Obviously, news like this doesn’t bode well for the Trump campaign since it calls into question just how united the Republican Party will be headed into the fall. Traditionally, it’s been the case that former rivals bury the hatchet well before the convention and that everyone puts on a brave face for the convention and headed into the General Election. These are not ordinary times, though. Trump isn’t just a controversial candidate, he’s one that many Americans outside of the Republican Party rightfully find offensive and distasteful. Given that many of these public officials are up for re-election in 2016 or beyond, openly associating with someone who is so disliked is far riskier than any price they’ll pay for failing to show up for a four day party in Cleveland that is likely to become even more garish than ever thanks to the fact that someone as boorish and tasteless as Trump will be dictating much of the agenda and the entertainment. It’s not exactly a profile in courage given the fact that most of these same politicians also won’t publicly denounce Trump for fear of alienating the Republican voters they will also need to win re-election.
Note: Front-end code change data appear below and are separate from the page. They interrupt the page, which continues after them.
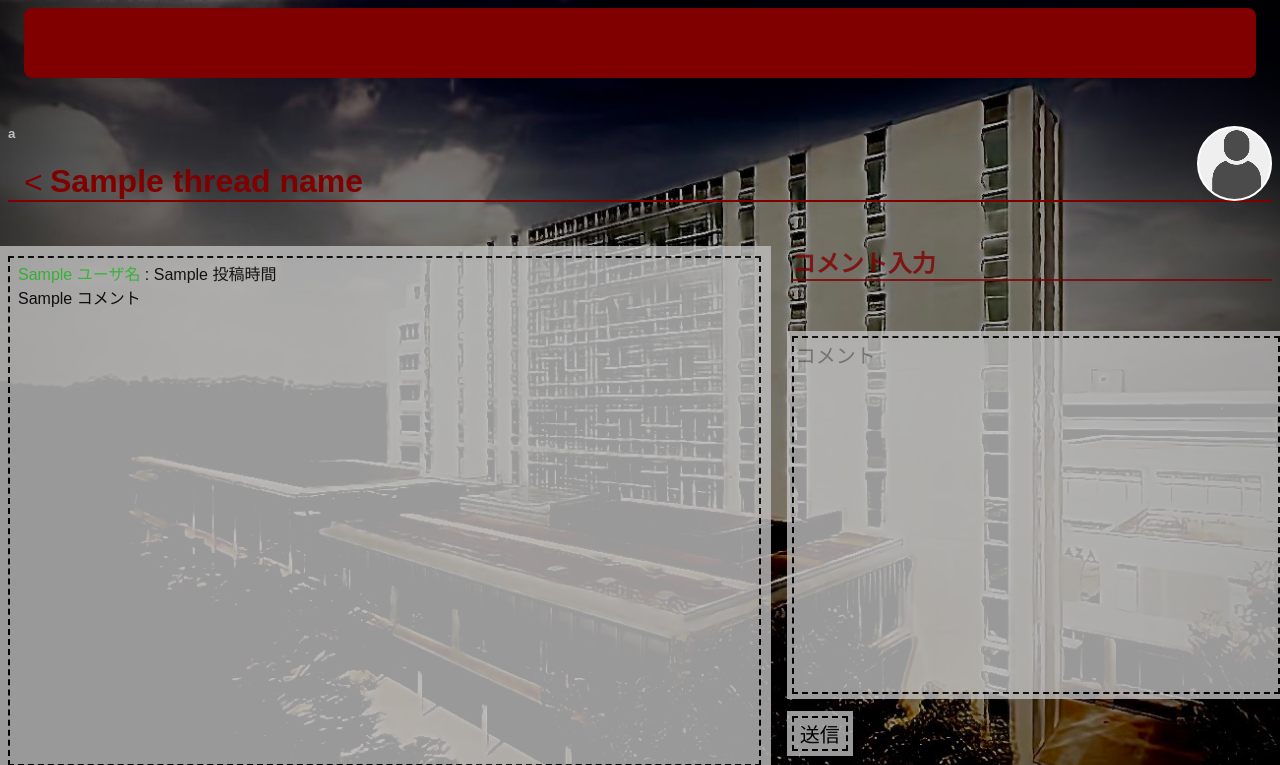
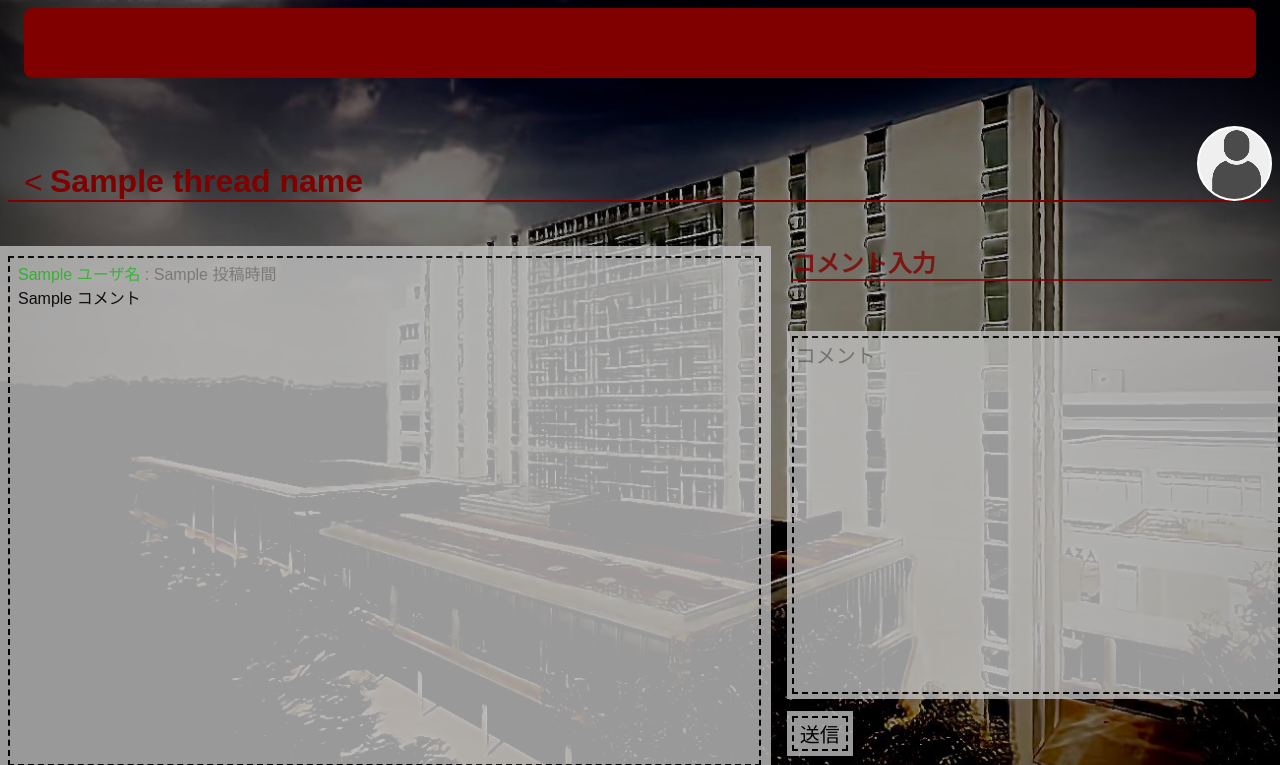
Before and after one commit to 2022AIT-OOP2-G11/ziyuukadai, a Flask app: template templates/thread.html in a window 1280 px wide. Shown: the top 765 px of the page. Run offline with Flask 2, Linux system fonts and the light colour scheme; the template is opened without the code that fills it: most values are stand-ins (such as "Sample title", 1, 10 or a date in 2020).

Commit message:
index.htmlとthread.htmlのデザインを少し変更しました

```diff
--- a/static/index.css
+++ b/static/index.css
@@ -51,7 +51,7 @@ body {
 }
 
 span {
-  color: #3eb370;
+  color: #808080;
 }
 
 .text {
--- a/static/index2.css
+++ b/static/index2.css
@@ -45,6 +45,12 @@ h1 {
 }
 h5 {
   color: #c0c0c0;
+}
+.aaa {
+  opacity: 0;
+}
+.time {
+  color: #808080;
 }
 .account {
   border: #fff 2px solid; /*境界線の指定*/
--- a/templates/index.html
+++ b/templates/index.html
@@ -38,10 +38,13 @@
             {% for elem in threads%}
 
             <div class="elem" id="th{{elem["id"]}}"onclick = "clickclick(this)">
-            {{elem["ユーザー名"]}}<span>{{elem["スレッド名"]}}</span> : {{elem["スレッドを立てた時間"]}}
+            {{elem["スレッド名"]}}
+            <br>
+            <span>投稿者：{{elem["ユーザー名"]}}　投稿時間：{{elem["スレッドを立てた時間"]}}</span>
             <br>
             {{elem["内容"]}}
             </div>
+            <br>
             <br>
             {%endfor%}
         </div>
--- a/templates/thread.html
+++ b/templates/thread.html
@@ -17,7 +17,8 @@
     <div class="title">
       <p>ようこそ14号館へ</p>
     </div>
-    <h5>a
+    <h5>
+      <span class="aaa">a</span>
       <button class="account">
         <span class="word">ログアウト</span>
       </button>
@@ -32,7 +33,7 @@
             </p>-->
             {% for elem in comments%}
             <div class="elem" id="elem{{comments["id"]}}">
-            <span>{{elem["ユーザ名"]}}</span> : {{elem["投稿時間"]}}
+            <span>{{elem["ユーザ名"]}}</span><span class="time"> : {{elem["投稿時間"]}}</span>
             <br>
             {{elem["コメント"]}}
             </div>
```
Nonetheless, it’s also bad news for Trump since it virtually guarantees that the story out of Cleveland will be as much about the people who aren’t there and what that says about lack of unity in the Republican Party as it will be about Trump’s triumph. Those aren’t the kind of headlines you want to see heading into a General Election.